By Christopher Krafft
COVID-19 made its appearance on the world stage quickly, quietly, and with little warning. All countries—rich, poor, and middle-income -- were caught off guard and have struggled to contain the outbreak and save lives.
It was impossible for any donor or country with any amount of money to mobilize in time to prepare for this outbreak.
Fortunately, Uganda and the United States have been working together for decades to respond to infectious disease outbreaks. As partners, we have already successfully slowed the spread of HIV/AIDS, Ebola, and other diseases within Uganda's borders and beyond.
As the Ugandan government looks to minimize new COVID-19 cases, we stand by the Ugandan people. I pledge to you that COVID-19 is neither the first nor the last threat we will face together as partners.
We are committed to assisting the exceptional team led by Minister Aceng at the Ministry of Health to prevent, detect, and respond to this pandemic. The U.S. government has a strong and enduring relationship with the Ministry of Health that is built upon outbreak control and response.
This relationship is crucial; during a pandemic, the more partnerships that exist around the world, the better the data flows and the faster everyone can react in a unified response.
Together, we will continue to save lives.
U.S. government disease experts are in daily contact with the Ministry of Health to provide support to the COVID-19 response National Task Force. The U.S. government is continuing large-scale support for disease surveillance, field epidemiology response, incident management, emergency operations, and data systems. To highlight just one of many recent examples of this assistance, the United States previously provided to the UPDF a mobile hospital that has the ability to transport, isolate, and treat COVID-19 patients; recently the UPDF deployed this hospital to Bombo.

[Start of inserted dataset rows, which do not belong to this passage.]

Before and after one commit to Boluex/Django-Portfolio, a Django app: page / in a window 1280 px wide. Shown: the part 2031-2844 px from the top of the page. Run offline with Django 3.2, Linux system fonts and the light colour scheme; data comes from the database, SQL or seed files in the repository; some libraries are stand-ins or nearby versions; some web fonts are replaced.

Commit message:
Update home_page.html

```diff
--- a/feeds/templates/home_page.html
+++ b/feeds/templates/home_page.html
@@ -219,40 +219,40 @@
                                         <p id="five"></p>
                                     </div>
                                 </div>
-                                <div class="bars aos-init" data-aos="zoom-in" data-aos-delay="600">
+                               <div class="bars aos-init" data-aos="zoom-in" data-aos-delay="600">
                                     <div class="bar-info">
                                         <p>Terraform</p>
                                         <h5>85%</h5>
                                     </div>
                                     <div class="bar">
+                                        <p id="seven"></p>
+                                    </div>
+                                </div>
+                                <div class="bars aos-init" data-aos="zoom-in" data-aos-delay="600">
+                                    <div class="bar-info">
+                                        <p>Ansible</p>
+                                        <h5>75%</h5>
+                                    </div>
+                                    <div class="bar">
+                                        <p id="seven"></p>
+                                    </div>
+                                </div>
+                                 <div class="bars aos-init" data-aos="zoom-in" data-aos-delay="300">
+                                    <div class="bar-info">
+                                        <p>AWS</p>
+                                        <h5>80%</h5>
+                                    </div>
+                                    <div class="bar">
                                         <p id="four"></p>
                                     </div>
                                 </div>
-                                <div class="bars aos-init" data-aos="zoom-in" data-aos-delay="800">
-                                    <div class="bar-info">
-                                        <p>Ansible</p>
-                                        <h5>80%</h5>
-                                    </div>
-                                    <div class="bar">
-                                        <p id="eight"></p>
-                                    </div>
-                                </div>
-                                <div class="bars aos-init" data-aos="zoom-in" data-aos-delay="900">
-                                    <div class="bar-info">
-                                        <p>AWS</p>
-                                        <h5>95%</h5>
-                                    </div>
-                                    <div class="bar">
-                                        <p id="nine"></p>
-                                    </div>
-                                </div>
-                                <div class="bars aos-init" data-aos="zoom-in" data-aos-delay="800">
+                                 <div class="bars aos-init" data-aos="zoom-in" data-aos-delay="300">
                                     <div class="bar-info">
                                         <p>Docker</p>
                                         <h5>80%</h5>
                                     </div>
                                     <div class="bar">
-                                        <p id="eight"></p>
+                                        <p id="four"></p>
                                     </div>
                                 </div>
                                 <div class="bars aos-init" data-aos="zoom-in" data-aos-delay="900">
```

Thanks to billions of dollars in U.S. investments in Uganda over the years, when the country's borders closed we did not have to figure out how to bring in lab equipment or experts to train laboratory technicians - they were ready and waiting to act as soon as the test kits were available. The Ugandan government did not have to scramble to set up an emergency operations center - it was already in place and managing six simultaneous outbreaks, with U.S. government support, at the time that COVID-19 arrived. The Ugandan government did not have to train field epidemiologists - they were already trained and able to respond immediately. We did not have to figure out how to collect and transport samples from the farthest reaches of the country because the lab sample transport network and lab hubs were already fully functional with U.S. government support.

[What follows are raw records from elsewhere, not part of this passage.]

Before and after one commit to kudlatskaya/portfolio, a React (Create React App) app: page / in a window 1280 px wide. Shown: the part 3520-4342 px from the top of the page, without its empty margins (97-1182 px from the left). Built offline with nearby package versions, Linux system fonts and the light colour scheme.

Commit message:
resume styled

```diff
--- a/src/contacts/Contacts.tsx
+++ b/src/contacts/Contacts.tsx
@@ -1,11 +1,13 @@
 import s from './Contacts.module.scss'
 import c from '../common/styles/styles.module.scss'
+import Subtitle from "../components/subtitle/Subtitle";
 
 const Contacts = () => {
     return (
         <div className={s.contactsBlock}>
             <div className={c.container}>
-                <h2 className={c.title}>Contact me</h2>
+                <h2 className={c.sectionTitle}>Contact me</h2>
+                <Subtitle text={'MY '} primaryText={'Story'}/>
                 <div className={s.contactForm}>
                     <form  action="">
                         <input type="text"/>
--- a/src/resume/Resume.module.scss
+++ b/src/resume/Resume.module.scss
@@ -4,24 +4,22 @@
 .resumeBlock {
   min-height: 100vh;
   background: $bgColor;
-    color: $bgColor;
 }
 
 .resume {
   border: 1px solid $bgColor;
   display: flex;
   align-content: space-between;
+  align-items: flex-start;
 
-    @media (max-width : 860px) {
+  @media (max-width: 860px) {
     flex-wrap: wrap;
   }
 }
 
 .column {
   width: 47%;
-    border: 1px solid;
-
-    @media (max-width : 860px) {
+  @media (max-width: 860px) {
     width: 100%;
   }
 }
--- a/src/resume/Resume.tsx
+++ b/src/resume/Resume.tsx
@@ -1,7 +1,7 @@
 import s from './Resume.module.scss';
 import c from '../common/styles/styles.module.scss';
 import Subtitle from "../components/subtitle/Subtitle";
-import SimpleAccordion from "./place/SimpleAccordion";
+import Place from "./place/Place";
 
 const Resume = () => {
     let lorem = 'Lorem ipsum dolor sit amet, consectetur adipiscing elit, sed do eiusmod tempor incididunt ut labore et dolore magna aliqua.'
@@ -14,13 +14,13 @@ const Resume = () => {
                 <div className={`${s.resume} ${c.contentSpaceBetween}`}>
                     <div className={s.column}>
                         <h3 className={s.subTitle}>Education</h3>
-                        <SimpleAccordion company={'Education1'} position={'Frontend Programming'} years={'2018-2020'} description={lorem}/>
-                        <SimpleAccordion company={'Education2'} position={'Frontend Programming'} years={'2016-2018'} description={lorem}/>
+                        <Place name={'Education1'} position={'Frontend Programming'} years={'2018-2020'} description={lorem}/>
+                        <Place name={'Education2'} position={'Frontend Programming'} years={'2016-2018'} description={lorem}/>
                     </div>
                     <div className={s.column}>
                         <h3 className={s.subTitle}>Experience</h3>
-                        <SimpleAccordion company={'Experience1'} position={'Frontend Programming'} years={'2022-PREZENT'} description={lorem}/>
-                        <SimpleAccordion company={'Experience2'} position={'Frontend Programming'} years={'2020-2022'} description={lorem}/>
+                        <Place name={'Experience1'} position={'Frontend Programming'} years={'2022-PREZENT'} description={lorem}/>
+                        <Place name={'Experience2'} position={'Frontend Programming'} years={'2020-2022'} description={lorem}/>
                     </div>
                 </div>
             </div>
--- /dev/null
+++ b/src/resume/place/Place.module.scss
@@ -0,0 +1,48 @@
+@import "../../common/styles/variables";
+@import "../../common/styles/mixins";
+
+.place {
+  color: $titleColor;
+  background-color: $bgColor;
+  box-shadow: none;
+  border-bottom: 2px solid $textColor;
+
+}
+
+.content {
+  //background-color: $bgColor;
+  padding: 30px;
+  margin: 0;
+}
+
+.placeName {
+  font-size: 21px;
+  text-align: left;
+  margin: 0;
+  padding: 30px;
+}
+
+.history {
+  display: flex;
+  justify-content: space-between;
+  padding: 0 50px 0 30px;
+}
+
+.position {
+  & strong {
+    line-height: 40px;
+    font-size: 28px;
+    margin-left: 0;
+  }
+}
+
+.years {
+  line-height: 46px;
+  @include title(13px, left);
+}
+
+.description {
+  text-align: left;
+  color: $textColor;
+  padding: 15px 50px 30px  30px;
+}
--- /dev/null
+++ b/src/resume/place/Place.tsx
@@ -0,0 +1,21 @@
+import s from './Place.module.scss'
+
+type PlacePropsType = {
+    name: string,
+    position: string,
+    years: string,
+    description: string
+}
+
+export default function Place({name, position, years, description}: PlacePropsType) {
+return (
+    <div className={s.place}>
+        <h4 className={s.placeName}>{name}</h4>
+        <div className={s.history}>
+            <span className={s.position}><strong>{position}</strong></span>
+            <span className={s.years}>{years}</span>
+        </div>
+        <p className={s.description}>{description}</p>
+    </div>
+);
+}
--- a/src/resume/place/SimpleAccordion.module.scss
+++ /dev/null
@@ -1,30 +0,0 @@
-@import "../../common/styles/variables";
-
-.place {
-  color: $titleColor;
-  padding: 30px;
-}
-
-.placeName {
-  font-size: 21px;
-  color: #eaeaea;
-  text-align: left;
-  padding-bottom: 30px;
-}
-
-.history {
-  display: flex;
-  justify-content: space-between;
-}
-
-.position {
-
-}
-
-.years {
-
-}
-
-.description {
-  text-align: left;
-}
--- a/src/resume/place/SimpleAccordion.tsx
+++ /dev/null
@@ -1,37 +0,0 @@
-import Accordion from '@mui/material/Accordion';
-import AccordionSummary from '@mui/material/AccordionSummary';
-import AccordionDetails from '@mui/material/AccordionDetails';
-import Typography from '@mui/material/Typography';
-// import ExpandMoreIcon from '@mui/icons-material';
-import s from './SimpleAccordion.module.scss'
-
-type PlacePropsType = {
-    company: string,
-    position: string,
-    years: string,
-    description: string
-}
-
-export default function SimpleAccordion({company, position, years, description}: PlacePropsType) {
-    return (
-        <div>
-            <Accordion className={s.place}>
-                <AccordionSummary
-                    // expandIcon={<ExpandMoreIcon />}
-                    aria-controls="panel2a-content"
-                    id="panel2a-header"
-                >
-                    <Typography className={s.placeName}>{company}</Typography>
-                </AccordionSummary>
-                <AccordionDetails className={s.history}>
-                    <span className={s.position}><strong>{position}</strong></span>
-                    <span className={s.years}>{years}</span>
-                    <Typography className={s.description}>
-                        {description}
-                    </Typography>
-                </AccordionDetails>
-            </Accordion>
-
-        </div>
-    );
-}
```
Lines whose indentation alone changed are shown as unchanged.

Uganda's leaders have taken bold steps to prevent the spread of COVID-19 by implementing strict, temporary restrictions on movement. Despite the discomforts and inconveniences, we must stay home as much as possible, wash our hands often, avoid touching our faces, and keep the necessary two-meter minimum physical distance from others when we have to leave our homes.
If you begin to show symptoms, immediately contact the Ministry of Health, toll-free, at 919 to be screened and tested. If you suspect you have been exposed, isolate from others, and monitor symptoms. Wear a homemade cloth mask to prevent others from getting sick even before you begin to show symptoms.

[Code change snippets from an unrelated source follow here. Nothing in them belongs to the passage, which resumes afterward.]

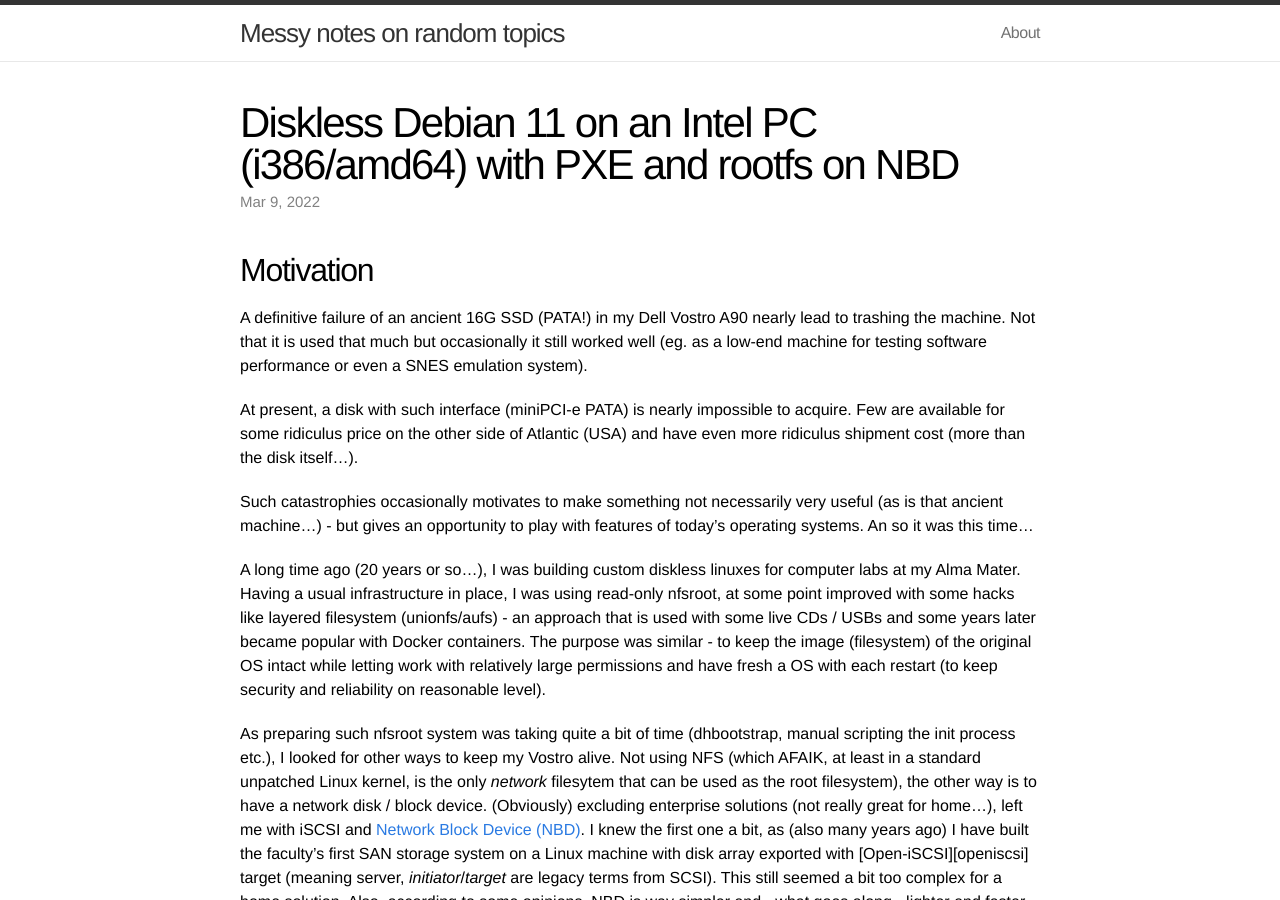
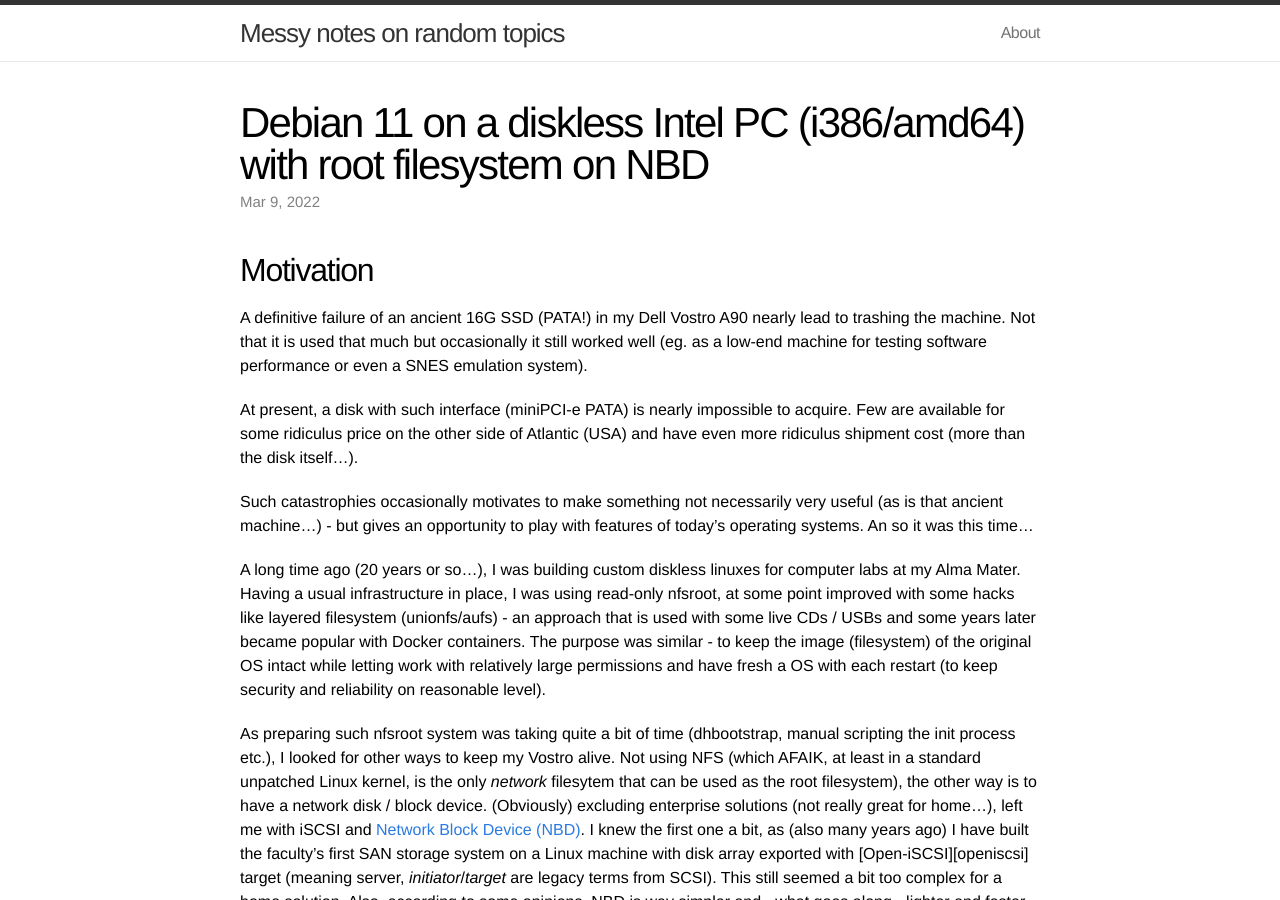
Before and after one commit to t-w/t-w.github.io, a Jekyll site: the page built from _posts/2022-03-09-diskless_debian_11_pxe_nbd.markdown, in a window 1280 px wide and 900 px high. Built offline with Jekyll 4.4.1, drawn with Linux system fonts in a browser that asks for light colours.

Commit message:
debian on nbd: more corrections.

```diff
--- a/_posts/2022-03-09-diskless_debian_11_pxe_nbd.markdown
+++ b/_posts/2022-03-09-diskless_debian_11_pxe_nbd.markdown
@@ -1,6 +1,6 @@
 ---
 layout: post
-title: "Diskless Debian 11 on an Intel PC (i386/amd64) with PXE and rootfs on NBD"
+title: "Debian 11 on a diskless Intel PC (i386/amd64) with root filesystem on NBD"
 date: 2022-03-09
 categories: debian
 tags: debian diskless pxe nbd
```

We also must help each other sustain our general well-being and mental health. We can do that by staying positive, taking a deep breath before we lose our patience, acknowledging each other's anxieties and hardships, and reaching out to friends and family by phone or text to let them know we are thinking of them and that we are in this together.
The U.S. government will continue working hand in hand with Uganda to respond to this outbreak. In addition, through our Facebook and Twitter pages, we will provide thoughtful ways to keep your children engaged, ideas for practicing self-care and good mental health, opportunities to get creative and innovative, tips and best practices for prevention, the most up-to-date information about COVID-19, and a platform to reach out with anything that might be on your mind.
We are in this together, and we will overcome this disease. Together, we continue to save lives. Stay safe, stay home, and wash your hands!
The writer is the U.S. Mission Uganda Chargé d'Affaires